Where the word "with" occurs in a line of the listing, please copy the line.

----- Exercise data -----

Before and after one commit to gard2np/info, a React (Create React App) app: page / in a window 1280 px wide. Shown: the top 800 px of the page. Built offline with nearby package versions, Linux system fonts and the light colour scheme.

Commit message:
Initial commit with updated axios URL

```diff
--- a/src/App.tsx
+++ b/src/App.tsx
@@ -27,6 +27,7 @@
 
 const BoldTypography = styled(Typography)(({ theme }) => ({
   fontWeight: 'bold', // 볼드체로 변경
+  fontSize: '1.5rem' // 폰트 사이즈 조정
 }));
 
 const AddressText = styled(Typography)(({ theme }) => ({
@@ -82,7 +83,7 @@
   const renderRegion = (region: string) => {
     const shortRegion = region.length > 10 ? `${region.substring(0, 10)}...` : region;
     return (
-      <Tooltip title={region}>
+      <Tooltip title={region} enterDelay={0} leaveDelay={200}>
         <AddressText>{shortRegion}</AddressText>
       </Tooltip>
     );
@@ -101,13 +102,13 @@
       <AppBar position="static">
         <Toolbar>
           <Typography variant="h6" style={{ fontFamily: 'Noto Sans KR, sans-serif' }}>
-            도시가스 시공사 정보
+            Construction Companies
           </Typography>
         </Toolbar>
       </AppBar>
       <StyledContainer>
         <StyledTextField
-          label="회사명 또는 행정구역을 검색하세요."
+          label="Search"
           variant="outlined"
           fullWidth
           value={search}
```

-----
----- Exercise data -----

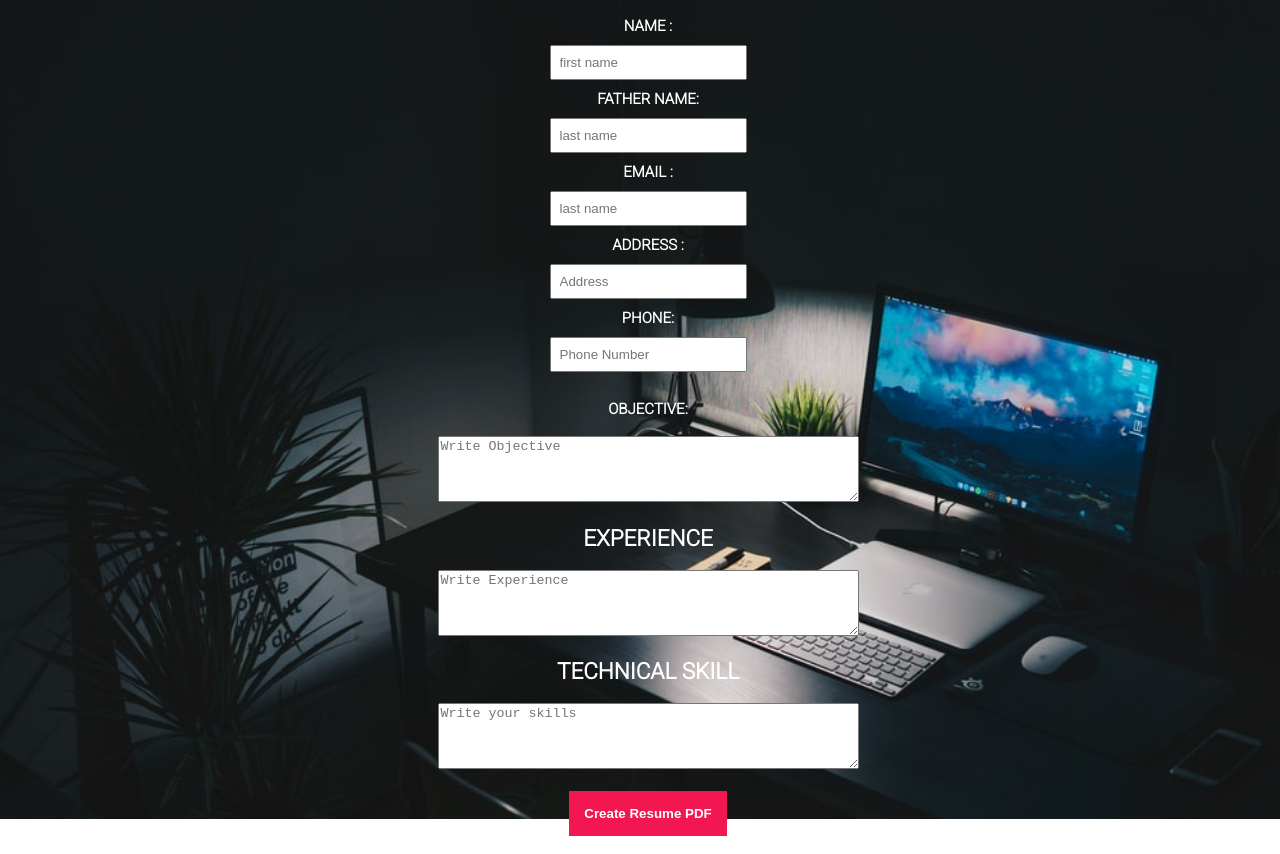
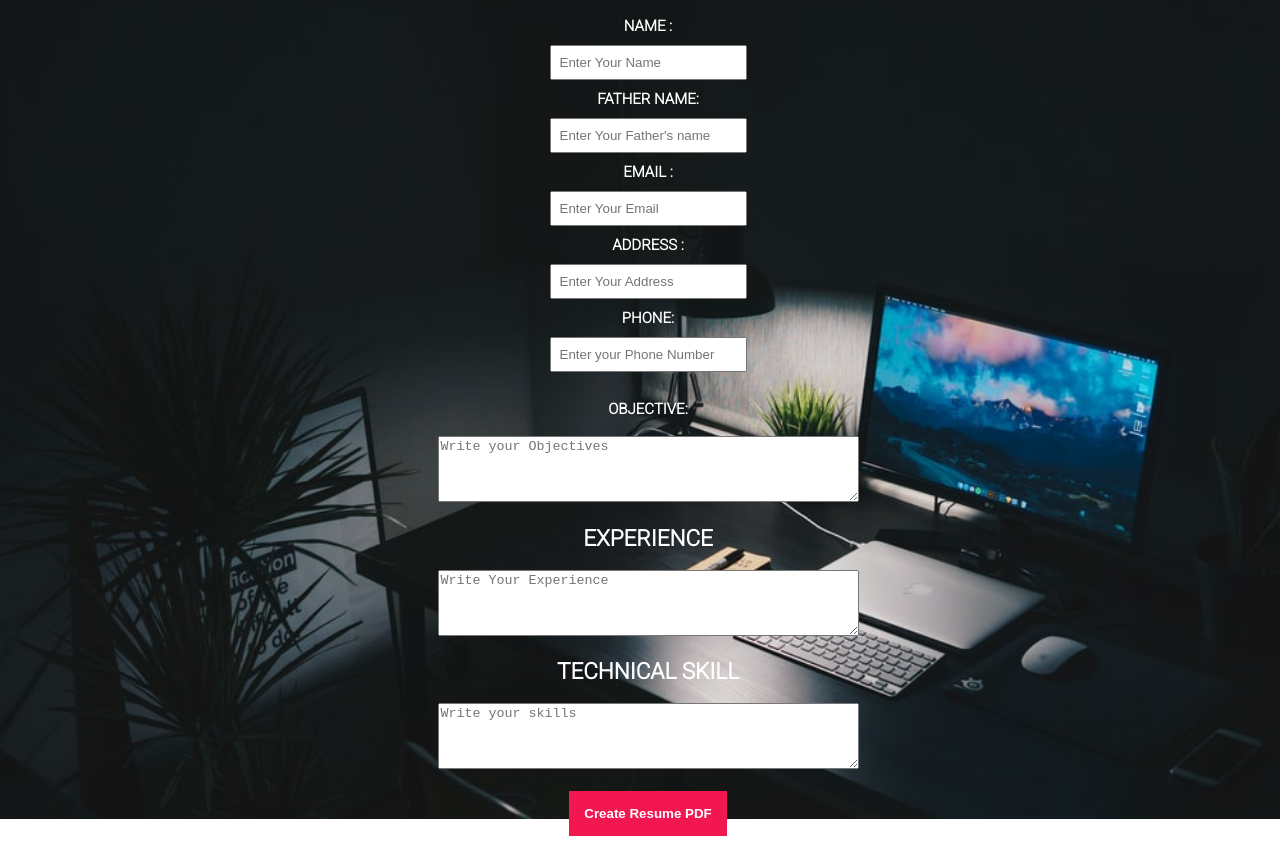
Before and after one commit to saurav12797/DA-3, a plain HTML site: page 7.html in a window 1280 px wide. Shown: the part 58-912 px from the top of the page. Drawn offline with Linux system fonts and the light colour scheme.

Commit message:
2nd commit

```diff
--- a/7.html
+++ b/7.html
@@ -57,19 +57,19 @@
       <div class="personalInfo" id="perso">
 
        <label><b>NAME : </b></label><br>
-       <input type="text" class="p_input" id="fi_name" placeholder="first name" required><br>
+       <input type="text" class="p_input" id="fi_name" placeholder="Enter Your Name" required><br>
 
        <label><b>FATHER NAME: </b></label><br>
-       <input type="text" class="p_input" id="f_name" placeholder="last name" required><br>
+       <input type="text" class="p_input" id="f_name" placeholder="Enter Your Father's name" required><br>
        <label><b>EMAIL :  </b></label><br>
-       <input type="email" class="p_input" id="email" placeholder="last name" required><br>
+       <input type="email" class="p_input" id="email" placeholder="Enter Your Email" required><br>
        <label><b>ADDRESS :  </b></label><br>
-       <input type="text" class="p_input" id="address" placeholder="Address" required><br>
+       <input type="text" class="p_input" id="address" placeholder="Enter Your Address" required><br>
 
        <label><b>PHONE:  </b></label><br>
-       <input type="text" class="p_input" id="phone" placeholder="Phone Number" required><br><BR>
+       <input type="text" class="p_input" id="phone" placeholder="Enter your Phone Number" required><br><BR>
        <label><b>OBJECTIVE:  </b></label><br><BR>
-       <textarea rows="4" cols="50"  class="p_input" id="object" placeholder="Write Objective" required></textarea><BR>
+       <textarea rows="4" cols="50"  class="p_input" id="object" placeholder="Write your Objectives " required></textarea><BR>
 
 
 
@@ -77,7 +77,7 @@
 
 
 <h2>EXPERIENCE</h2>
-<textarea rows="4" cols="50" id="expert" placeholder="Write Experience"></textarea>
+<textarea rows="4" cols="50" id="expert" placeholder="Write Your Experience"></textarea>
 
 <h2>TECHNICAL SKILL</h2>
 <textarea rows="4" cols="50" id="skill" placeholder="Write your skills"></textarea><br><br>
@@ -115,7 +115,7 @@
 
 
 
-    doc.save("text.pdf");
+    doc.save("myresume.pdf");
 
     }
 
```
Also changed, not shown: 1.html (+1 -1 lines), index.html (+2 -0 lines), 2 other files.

-----

▸ **Response to this exercise**:
Before and after one commit to gard2np/info, a React (Create React App) app: page / in a window 1280 px wide. Shown: the top 800 px of the page. Built offline with nearby package versions, Linux system fonts and the light colour scheme.
Initial commit with updated axios URL
Before and after one commit to saurav12797/DA-3, a plain HTML site: page 7.html in a window 1280 px wide. Shown: the part 58-912 px from the top of the page. Drawn offline with Linux system fonts and the light colour scheme.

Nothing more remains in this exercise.